I met a fabulous young woman on a flight to New York this week. It was a quick trip to the Big Apple to accept my Folio award — I’m a top woman in media for 2016 — and I expected to sleep, but we struck up a conversation.
Before we knew it the plane was landing, and I’d learned all about her. She’s pretty, straight out of college, newly employed at a Fortune 100 financial services company, with — judging by her conversation — a fabulous work ethic. She’s also black.
In that two-hour plane ride, this paragon of young talent told me quite a few disturbing things. How she couldn’t even wear her straight hair in a bun without being subjected to endless questions and queries about the different hairstyle. FYI, that is so annoying. How she couldn’t wear a fitted dress — not tight or in a bright color, she hastened to assure me, just well-tailored — without being stared at and whispered about.
The financial services industry is extremely conservative, I offered. She assured me that she was aware of that. I said, OK, but are you sure your clothes weren’t too tight or straddling the line between cool for marketing and PR, but brow-raising for finance? She said confidently and definitively, no. And after admiring my Prince purple nails — in honor of the late great musician — she said she loved them, for instance, but that she never wore bright colored polish herself because it wasn’t appropriate. Not, she added, even now when she wasn’t working; she was coming to New York a month before her new position began to get her apartment set up, find a yoga studio, etc. True enough, I thought, looking down to see her short, neat, clear painted nails.
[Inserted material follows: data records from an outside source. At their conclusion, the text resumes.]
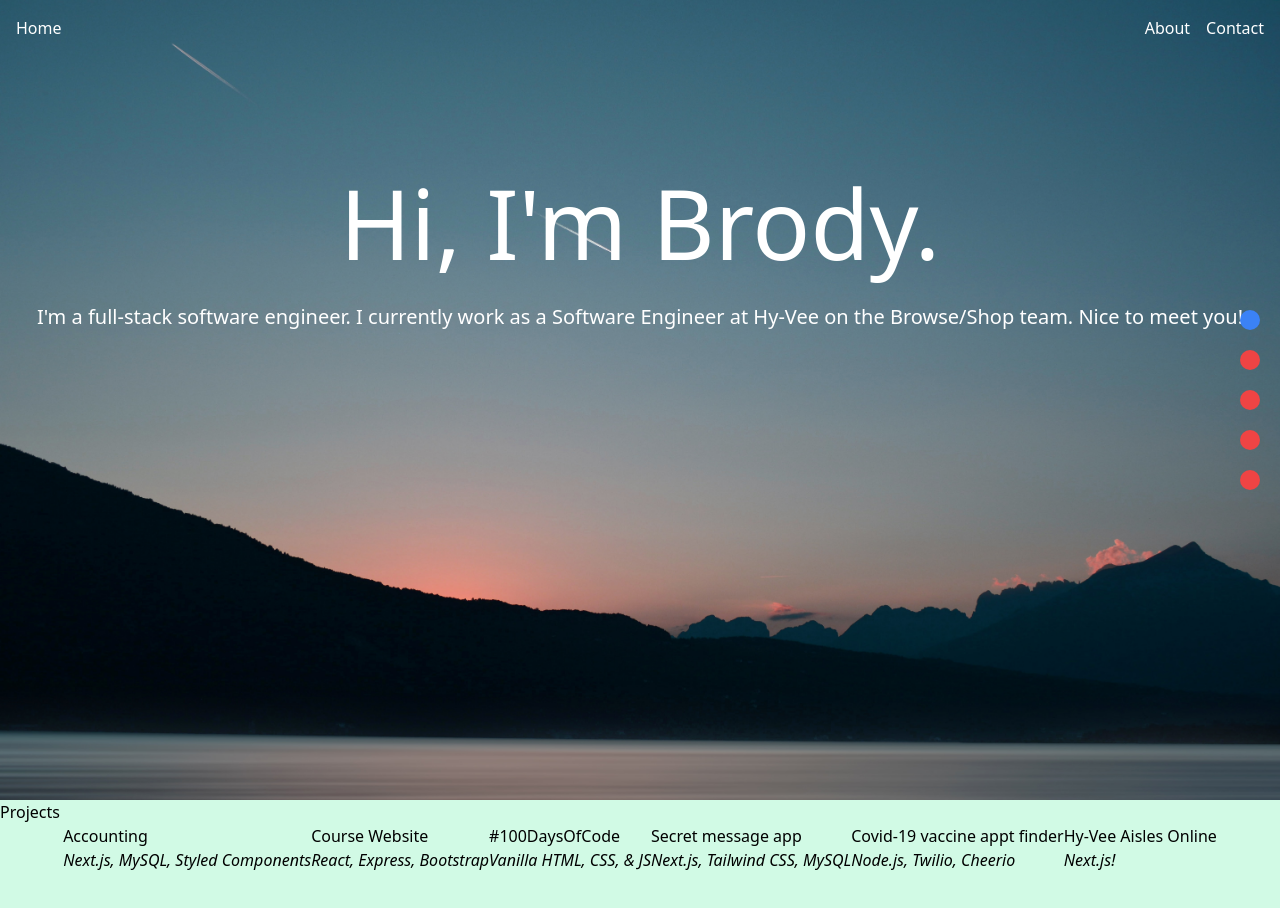
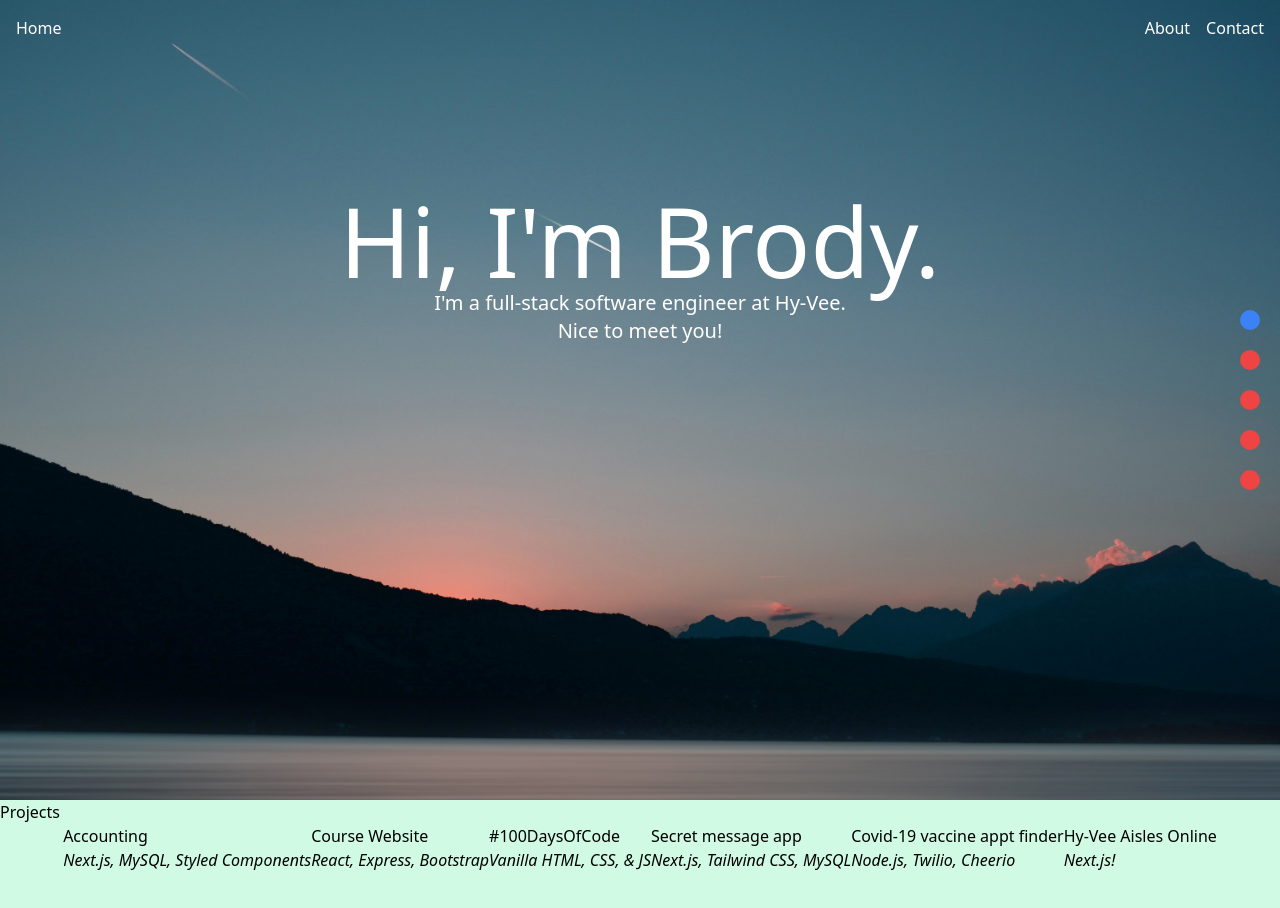
Before and after one commit to brodyd795/personal-site, a Next.js app: page / in a window 1280 px wide. Shown: the top 908 px of the page. Built offline with nearby package versions, Linux system fonts and the light colour scheme; no server answers; the database is empty.

Commit message:
Multiple subHeader texts

```diff
--- a/components/container.tsx
+++ b/components/container.tsx
@@ -6,7 +6,7 @@ import {Footer} from './footer';
 interface IProps {
 	children: React.ReactNode;
 	headerText: string;
-	subHeaderText: string;
+	subHeaderText: string[];
 }
 
 export const Container = ({children, headerText, subHeaderText}: IProps) => (
--- a/components/header.tsx
+++ b/components/header.tsx
@@ -6,7 +6,7 @@ import backgroundImage from '../public/background.jpg';
 
 interface IHeaderProps {
 	headerText: string;
-	subHeaderText: string;
+	subHeaderText: string[];
 }
 
 const linkStyles: string =
@@ -37,7 +37,7 @@ export const Header: FC<IHeaderProps> = ({
 			</nav>
 			<div className='flex-1 flex flex-col justify-center mb-80'>
 				<h1 className='text-center text-8xl'>{headerText}</h1>
-				<span className='text-center block m-8 text-xl'>{subHeaderText}</span>
+				{subHeaderText.map((text) => <span key={text} className='text-center block text-xl'>{text}</span>)}
 			</div>
 		</div>
 	</header>
--- a/pages/index.tsx
+++ b/pages/index.tsx
@@ -9,7 +9,7 @@ import {ProgressBar} from '../components/progress-bar';
 
 const headerText = "Hi, I'm Brody.";
 const subHeaderText =
-	"I'm a full-stack software engineer. I currently work as a Software Engineer at Hy-Vee on the Browse/Shop team. Nice to meet you!";
+	["I'm a full-stack software engineer at Hy-Vee.", "Nice to meet you!"];
 
 const Home = () => (
 	<Container headerText={headerText} subHeaderText={subHeaderText}>
```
She told me about working long hours, long after some of her fellow interns had left, and how when she was asked to get coffee for meetings — something she didn’t object to; she relished invitations to sit in on those meetings and be exposed to the senior executives they contained — she was expected to pay for the drinks, and then had to wait to be reimbursed. This happened so often, she was forced to call home to ask for money. She told me about being screamed at in front of others for mistakes she didn’t make, and while the person later apologized to her, that is a huge no-no.
As tough as it is to find and keep quality talent, organizations should be concerned about tales like these. Some of the things she shared are par for the course when you’re young, black and female in the workplace — the hair crap, for one thing. The dress envy, for another, especially when you have a fabulous little figure, which she does. But that doesn’t mean leaders should allow this type of harassing behavior to slide.
And there is no reason interns should be working late into the night on a regular basis. I don’t think any employer should be doing that. If they are, there are staffing and/or productivity issues that need to be addressed. And the whole go pick-up-coffee thing where the interns have to pay? That is flat out ridiculous. You should have a slush or petty cash fund or a credit card earmarked for situations like that.
They’re interns. The word intern is not synonymous with the phrase well-paid. Why importune a young person that way? It’s careless and arrogant, and with companies like Glassdoor out there policing and sharing every bad review, can companies really afford to behave thoughtlessly with talent?
Leaders have to be vigilant about the kind of culture they cultivate. Young talent is so incredibly valuable, and there are many places available for them to share their gifts. Transparency, consideration, ensuring that minority talent is not unduly put upon for unimportant appearance-related factors — these things are what separate the good companies from the bad.
My young banking friend was already talking about setting up her own shop one day. That happens too often with young female talent. They’re mistreated, not promoted, aggravated, unfairly paid, and they leave to start their own companies. That’s great for them, but it’s terrible for the companies they leave behind.
So I ask you, how do you treat young talent?